When I was in college at a Baptist Campus Ministries retreat, the speaker called for individuals to commit to a life of Christian service, and I remember feeling then that God was calling me to serve, but in a way that wasn’t even on my radar yet.
When was the first time you wanted to make a Christian film?
It seems like so many people nowadays are chasing after the filmmaking dream. That was never me. I call myself a reluctant filmmaker because I came into it kicking and screaming.
It all started when I married Fred. As I said, I assumed I was going into ministry. I got a degree in education and was registered for seminary. Then God put me together with Fred who was a businessman with a chain of coin laundries. I figured I must have misunderstood God. But what I didn’t realize then was that Fred’s passion was filmmaking, and even though he wasn’t pursuing it when we married, he had gone to college with that purpose.
So about ten years into our marriage Fred decided to make a local history documentary. Then, as he listened to all the stories, he decided that it would be fun to put them together into a narrative story. Then we stumbled upon a local Christian artist, and we thought her music would be great as a soundtrack. Since I was a writer (newspaper and magazine journalist), Fred asked if I wanted to write a script. I had no idea whatsoever what I was doing, but I wrote a script. Then, since I was also a church drama director and loved acting, I ended up directing and starring in it. It was awful because again, I had no idea whatsoever what I was doing. I told Fred never again. I meant it, but God had other plans.
What makes you interested in creating Christian entertainment?
After fighting God for many years, I finally accepted that this is what He has called me to do. This is my mission field and so it’s important that I give Him my very best efforts.

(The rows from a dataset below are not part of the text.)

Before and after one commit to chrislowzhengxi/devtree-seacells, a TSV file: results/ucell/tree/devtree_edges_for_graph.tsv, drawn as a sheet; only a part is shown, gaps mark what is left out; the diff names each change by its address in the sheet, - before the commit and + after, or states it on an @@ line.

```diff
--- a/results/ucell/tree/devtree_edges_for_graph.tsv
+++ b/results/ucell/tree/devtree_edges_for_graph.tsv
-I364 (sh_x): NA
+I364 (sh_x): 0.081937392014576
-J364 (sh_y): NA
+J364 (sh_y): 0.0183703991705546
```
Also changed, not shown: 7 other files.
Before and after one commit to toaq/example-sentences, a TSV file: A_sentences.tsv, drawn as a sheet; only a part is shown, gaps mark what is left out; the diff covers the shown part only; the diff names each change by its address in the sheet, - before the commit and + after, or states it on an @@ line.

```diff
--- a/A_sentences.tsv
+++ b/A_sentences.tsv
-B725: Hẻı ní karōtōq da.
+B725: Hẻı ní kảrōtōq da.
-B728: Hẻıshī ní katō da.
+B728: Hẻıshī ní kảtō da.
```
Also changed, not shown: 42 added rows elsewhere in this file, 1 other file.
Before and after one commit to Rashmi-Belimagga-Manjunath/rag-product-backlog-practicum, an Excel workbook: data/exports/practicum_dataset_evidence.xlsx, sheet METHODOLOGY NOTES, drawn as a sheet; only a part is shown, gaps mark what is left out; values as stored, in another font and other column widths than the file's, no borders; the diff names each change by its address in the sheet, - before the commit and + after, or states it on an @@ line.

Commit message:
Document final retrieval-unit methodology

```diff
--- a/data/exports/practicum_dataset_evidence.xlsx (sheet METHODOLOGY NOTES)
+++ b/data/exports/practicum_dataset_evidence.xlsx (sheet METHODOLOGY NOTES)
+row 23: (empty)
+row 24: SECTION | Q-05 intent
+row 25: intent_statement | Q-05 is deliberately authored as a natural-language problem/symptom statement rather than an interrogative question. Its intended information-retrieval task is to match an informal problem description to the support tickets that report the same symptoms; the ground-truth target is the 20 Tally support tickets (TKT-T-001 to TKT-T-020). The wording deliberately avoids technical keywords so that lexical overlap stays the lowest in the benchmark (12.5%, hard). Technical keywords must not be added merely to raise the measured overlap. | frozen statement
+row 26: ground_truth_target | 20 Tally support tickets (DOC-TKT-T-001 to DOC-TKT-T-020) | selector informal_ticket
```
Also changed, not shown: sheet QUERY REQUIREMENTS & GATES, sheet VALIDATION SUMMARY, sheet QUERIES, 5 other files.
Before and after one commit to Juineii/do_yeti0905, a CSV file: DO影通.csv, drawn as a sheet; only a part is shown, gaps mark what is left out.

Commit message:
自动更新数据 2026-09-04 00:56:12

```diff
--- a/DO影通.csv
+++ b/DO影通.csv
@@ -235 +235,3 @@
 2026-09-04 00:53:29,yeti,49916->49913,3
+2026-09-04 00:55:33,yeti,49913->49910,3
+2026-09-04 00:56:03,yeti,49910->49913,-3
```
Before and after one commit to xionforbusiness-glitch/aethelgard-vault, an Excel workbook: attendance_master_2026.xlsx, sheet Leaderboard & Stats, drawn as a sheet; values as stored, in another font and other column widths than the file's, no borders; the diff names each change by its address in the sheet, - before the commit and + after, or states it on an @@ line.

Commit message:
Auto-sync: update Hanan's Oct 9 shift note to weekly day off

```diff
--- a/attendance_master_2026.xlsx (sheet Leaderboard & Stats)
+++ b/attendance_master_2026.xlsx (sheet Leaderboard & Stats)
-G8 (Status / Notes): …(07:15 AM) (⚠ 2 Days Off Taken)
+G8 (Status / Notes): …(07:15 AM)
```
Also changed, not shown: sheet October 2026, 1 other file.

What I love most is the way God has taken our movies to places I’ll never go and used them to speak to people I’ll never meet. Our movie The Good Book has made its way around the world and is used by missionaries to help spread the gospel. Providence screened in AMC theaters including Times Square and L.A. All our films have aired on television channels nationwide. Now I’m working on our latest script, getting it ready to film this summer, and our desire is that God will take it even further than our previous movies.
What do you ultimately want to do in the field of Christian movies?
I want to create movies that speak to souls and that continue to speak long after I’m gone. I want to create works of art that draw people to Christ, movies that bless people and ultimately makes them better individuals as a result of seeing God in a new and personal way.
Do you think that Christian entertainment needs more quality productions?
I am a firm believer that Christians should be offering our very best fruits to God and not just serving up stale leftovers. I know that everyone has to start somewhere and that we are limited oftentimes by our resources. But it hurts my heart to see all these filmmakers throwing together projects, not bothering to put any real effort into making them. And then they complain that the critics are picking on them because they’re Christian. Critics desperately want life changing works of art, and if we listen to what they say, we can create movies that will truly impact the world in a positive way.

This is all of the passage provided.